Beijing: As many as 10,000 singletons are
expected to converge at Shanghai`s largest ever matchmaking
party next week, but a greater number of single women will
have to fight it out for lesser number of eligible bachelors.
The hugely popular event will be held at Thames Town next
weekend and organisers said they had to stop taking bookings
at a point to prevent any chaos.
However, the organisers who had expected an even split
between men and women, had to settle for five women for every
Some attributed the situation to the rising number of
single women even as concerns over sex ratio, skewed towards
men, have been growing.
According to last year`s census, Shanghai alone has more
than five lakh single women aged between 20 and 50 years,

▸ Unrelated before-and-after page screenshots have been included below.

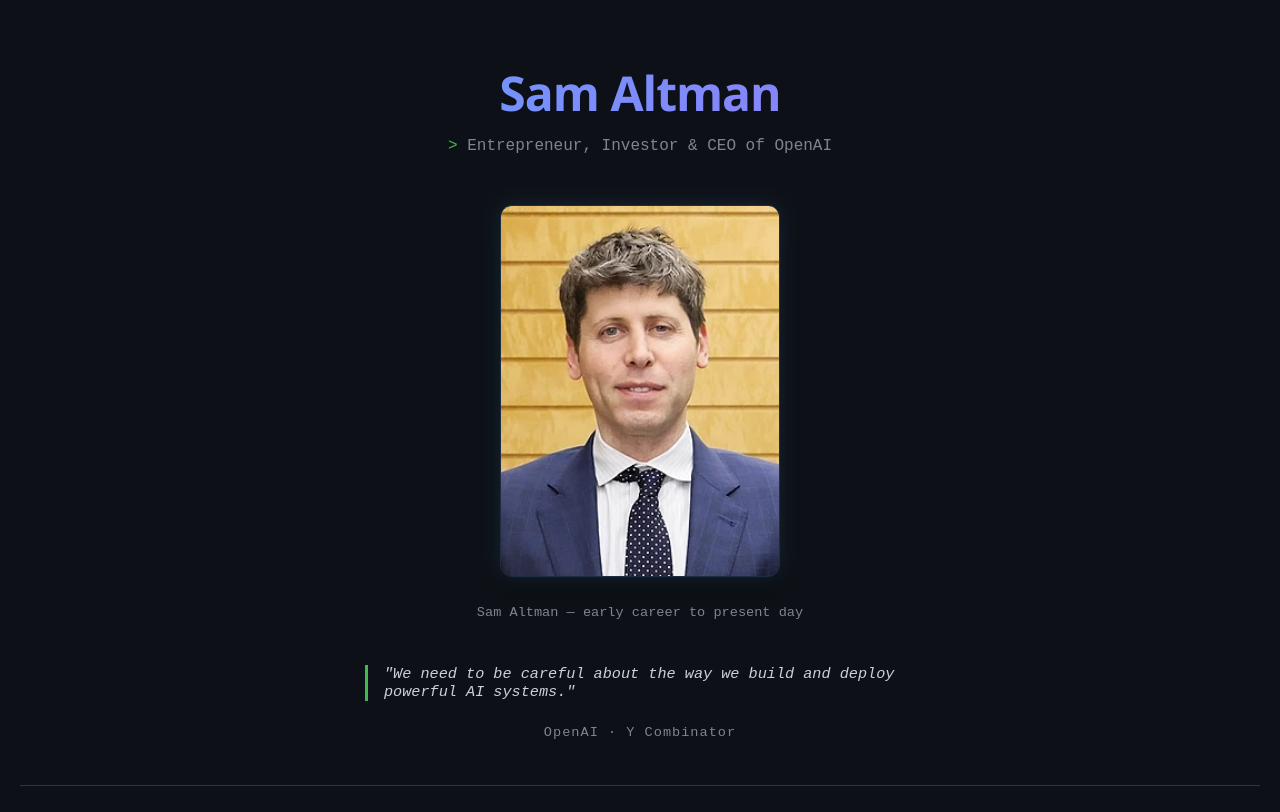
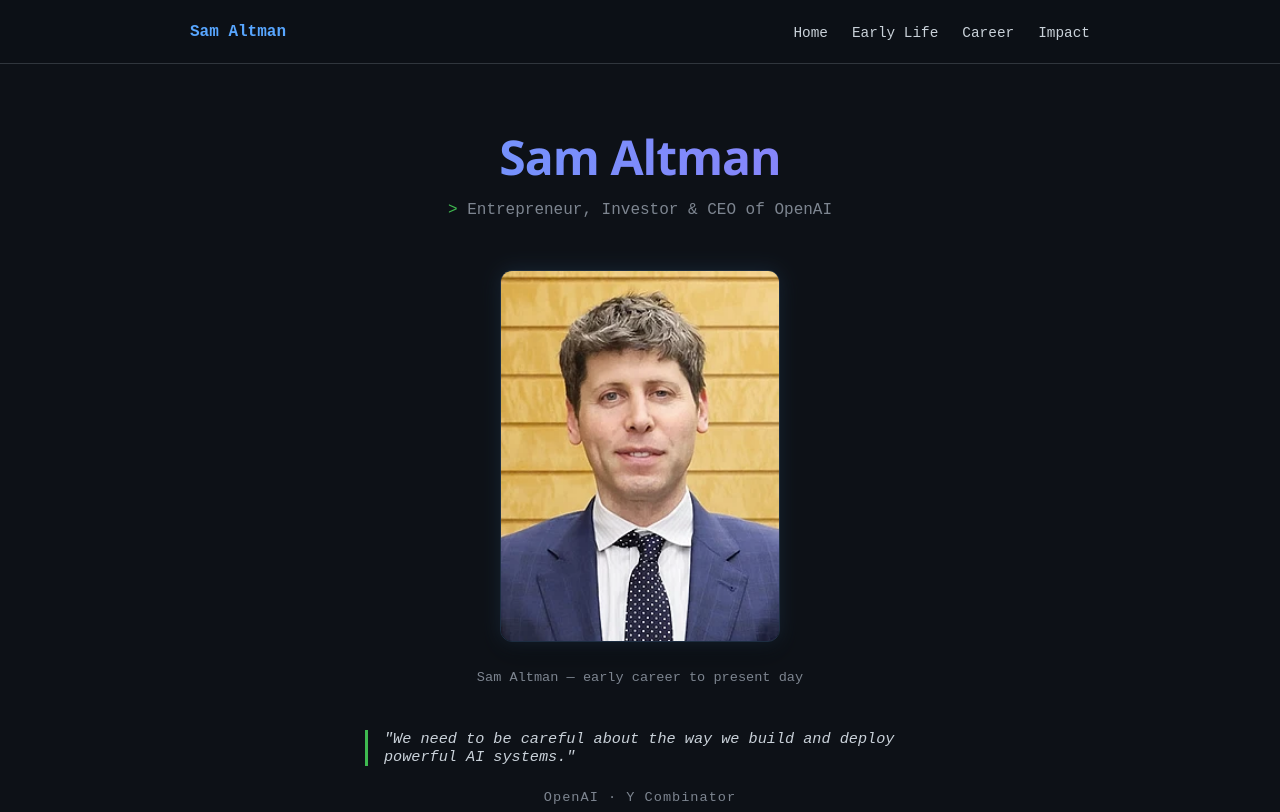
Before and after one commit to ombuilds14/INTERNSHIP-PROJECTS, a plain HTML site: page Tribute-Page/index.html in a window 1280 px wide. Shown: the top 812 px of the page. Drawn offline with Linux system fonts and the light colour scheme.

Commit message:
Add section ids for navigation links

```diff
--- a/Tribute-Page/index.html
+++ b/Tribute-Page/index.html
@@ -6,6 +6,18 @@
   <link rel="stylesheet" href="style.css">
 </head>
 <body>
+  <nav id="navbar">
+  <div class="nav-container">
+    <span class="nav-logo">Sam Altman</span>
+    <button id="nav-toggle" aria-label="Toggle menu">☰</button>
+    <ul id="nav-links">
+      <li><a href="#hero">Home</a></li>
+      <li><a href="#early-life">Early Life</a></li>
+      <li><a href="#career">Career</a></li>
+      <li><a href="#impact">Impact</a></li>
+    </ul>
+  </div>
+</nav>
   <main>
   <section id="hero">
     <h1 id="title">Sam Altman</h1>
@@ -25,7 +37,7 @@
   </section>
 
   <section id="tribute-info">
-    <h2>Early Life</h2>
+    <h2 id="early-life">Early Life</h2>
     <p>
       Born in Chicago and raised in St. Louis, Missouri, Sam Altman displayed
       an early interest in technology and computers. He went on to study
@@ -33,7 +45,7 @@
       foundation for what would become a defining career in the tech industry.
     </p>
 
-    <h2>Career & Achievements</h2>
+    <h2 id="career">Career & Achievements</h2>
 <div class="achievements-grid">
   <div class="achievement-card">
     <span class="card-icon">🚀</span>
@@ -76,7 +88,7 @@
     artificial intelligence today.
   </p>
 </div>
-<h2>Impact on Technology</h2>
+<h2 id="impact">Impact on Technology</h2>
 <div class="impact-grid">
   <div class="impact-card">
     <span class="card-icon">🧠</span>
--- a/Tribute-Page/style.css
+++ b/Tribute-Page/style.css
@@ -350,3 +350,83 @@
     grid-template-columns: 1fr;
   }
 }
+/* ===== NAVBAR ===== */
+#navbar {
+  position: sticky;
+  top: 0;
+  z-index: 100;
+  background: rgba(13, 17, 23, 0.95);
+  backdrop-filter: blur(8px);
+  border-bottom: 1px solid #30363d;
+  margin: -60px -20px 60px -20px;
+  padding: 0 20px;
+}
+
+.nav-container {
+  max-width: 900px;
+  margin: 0 auto;
+  display: flex;
+  align-items: center;
+  justify-content: space-between;
+  padding: 16px 0;
+  position: relative;
+}
+
+.nav-logo {
+  font-family: 'Courier New', monospace;
+  font-weight: bold;
+  color: #58a6ff;
+}
+
+#nav-links {
+  list-style: none;
+  display: flex;
+  gap: 24px;
+}
+
+#nav-links a {
+  color: #c9d1d9;
+  text-decoration: none;
+  font-size: 0.9rem;
+  font-family: 'Courier New', monospace;
+  transition: color 0.2s ease;
+}
+
+#nav-links a:hover {
+  color: #3fb950;
+}
+
+#nav-toggle {
+  display: none;
+  background: none;
+  border: none;
+  color: #e6edf3;
+  font-size: 1.5rem;
+  cursor: pointer;
+}
+
+@media (max-width: 700px) {
+  #nav-toggle {
+    display: block;
+  }
+
+  #nav-links {
+    display: none;
+    flex-direction: column;
+    position: absolute;
+    top: 100%;
+    right: 0;
+    background: #161b22;
+    border: 1px solid #30363d;
+    border-radius: 8px;
+    padding: 12px 20px;
+    gap: 14px;
+  }
+
+  #nav-links.active {
+    display: flex;
+  }
+}
+h2[id] {
+  scroll-margin-top: 90px;
+}
```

which was an increase from fewer than one lakh in early 1990s.
Statistics showed the number of single women had gone up
more than the number of single men in the last decade.
Unmarried women account for near 20 percent of the total
female population - up 2.2 percentage points from 2000, while
for men the figure is 23.6 percent, up one per cent.
Organisers say the event is badly needed in Shanghai as
people of prime marriage age - especially women with high
education backgrounds and good incomes have trouble finding
They said such women want to find men with similar
backgrounds, narrowing their options.
In addition to the 10,000 men and women looking for love,
4,000 parents will also be present to chaperone them.
"I won`t place all my hopes on one matchmaking party, but
I won`t let any opportunity for my daughter go," Yuan Jian,
mother of a 27-year-old woman told Shanghai Daily.
It is in many ways a contrasting problem for Chinese
officials as the trend beats growing concerns over sex ratio.
According to census figures of 2010, there were 118 males
for every 100 females, with estimates stating that several
million men may have to either remain bachelors or look for
brides from outside China.
In fact, another trend showed a number of Chinese men were
going for Vietnamese women.